* **Data listing**
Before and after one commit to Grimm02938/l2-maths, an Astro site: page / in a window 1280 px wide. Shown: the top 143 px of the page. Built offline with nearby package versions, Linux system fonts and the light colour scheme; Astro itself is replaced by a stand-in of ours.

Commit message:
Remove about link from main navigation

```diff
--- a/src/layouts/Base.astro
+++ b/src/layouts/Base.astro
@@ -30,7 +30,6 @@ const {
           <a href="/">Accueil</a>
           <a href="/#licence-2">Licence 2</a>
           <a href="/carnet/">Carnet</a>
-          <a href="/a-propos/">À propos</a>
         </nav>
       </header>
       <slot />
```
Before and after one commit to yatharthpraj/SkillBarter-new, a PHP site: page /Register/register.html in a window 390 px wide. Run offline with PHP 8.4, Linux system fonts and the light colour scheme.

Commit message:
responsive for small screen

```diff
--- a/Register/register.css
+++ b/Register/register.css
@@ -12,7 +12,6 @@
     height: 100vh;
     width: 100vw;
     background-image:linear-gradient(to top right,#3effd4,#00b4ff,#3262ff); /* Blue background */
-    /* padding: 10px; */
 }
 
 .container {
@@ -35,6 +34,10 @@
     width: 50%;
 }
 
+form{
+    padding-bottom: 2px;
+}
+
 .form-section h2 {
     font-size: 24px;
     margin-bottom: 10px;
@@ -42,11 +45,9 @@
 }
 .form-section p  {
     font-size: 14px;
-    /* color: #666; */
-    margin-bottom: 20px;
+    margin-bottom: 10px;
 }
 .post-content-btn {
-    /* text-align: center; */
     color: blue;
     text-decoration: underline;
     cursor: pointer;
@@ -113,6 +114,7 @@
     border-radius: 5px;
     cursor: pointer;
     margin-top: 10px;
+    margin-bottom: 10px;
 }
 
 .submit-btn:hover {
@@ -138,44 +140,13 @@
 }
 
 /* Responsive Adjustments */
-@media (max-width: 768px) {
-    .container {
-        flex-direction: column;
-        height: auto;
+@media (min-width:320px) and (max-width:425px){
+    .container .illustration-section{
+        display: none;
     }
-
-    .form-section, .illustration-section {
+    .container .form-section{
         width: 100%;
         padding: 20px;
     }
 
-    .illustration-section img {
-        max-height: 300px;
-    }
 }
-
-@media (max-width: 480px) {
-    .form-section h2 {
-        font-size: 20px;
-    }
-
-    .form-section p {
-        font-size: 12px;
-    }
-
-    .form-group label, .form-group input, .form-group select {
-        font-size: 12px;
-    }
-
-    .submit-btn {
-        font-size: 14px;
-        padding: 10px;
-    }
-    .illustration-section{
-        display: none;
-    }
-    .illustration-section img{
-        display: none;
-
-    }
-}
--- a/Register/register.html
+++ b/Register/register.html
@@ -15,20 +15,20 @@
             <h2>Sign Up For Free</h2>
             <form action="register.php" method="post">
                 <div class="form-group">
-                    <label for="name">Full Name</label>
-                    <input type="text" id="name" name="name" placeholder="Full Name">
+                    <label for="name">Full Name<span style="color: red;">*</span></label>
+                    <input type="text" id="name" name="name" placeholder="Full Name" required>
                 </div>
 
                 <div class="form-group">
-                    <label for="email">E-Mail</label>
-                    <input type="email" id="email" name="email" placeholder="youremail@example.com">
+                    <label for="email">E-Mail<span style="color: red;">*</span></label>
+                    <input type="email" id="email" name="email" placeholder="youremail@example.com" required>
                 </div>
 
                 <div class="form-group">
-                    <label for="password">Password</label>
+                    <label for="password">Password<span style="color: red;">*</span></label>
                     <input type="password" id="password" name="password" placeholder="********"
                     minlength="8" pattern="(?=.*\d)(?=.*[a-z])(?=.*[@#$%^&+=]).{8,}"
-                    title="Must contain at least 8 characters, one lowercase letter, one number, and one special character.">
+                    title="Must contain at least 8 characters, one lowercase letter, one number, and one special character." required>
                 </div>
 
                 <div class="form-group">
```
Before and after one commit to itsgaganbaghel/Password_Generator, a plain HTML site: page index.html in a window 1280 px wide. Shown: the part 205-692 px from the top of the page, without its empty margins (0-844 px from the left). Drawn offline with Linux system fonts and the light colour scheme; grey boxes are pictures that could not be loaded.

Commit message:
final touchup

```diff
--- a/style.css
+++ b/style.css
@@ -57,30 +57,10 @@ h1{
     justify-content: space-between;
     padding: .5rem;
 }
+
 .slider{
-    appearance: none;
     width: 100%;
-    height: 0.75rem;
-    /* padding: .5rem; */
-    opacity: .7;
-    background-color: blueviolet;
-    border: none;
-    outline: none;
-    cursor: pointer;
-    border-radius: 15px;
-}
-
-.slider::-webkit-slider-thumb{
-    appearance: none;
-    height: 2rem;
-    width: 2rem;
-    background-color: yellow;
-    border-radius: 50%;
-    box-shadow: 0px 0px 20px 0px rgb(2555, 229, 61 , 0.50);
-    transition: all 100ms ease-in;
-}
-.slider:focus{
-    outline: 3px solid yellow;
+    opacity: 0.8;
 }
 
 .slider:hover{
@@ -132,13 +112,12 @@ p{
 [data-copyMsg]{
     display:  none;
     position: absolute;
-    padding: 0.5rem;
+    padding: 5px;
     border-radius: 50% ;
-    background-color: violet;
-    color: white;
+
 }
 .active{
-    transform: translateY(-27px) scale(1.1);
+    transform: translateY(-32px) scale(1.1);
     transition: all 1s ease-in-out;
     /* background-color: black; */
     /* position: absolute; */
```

* **Problem requirements**
Every line in the listing above that mentions "padding" should be returned.

* **Task result**
-    /* padding: 10px; */
+    padding-bottom: 2px;
         padding: 20px;
-        padding: 10px;
     padding: .5rem;
-    /* padding: .5rem; */
-    padding: 0.5rem;
+    padding: 5px;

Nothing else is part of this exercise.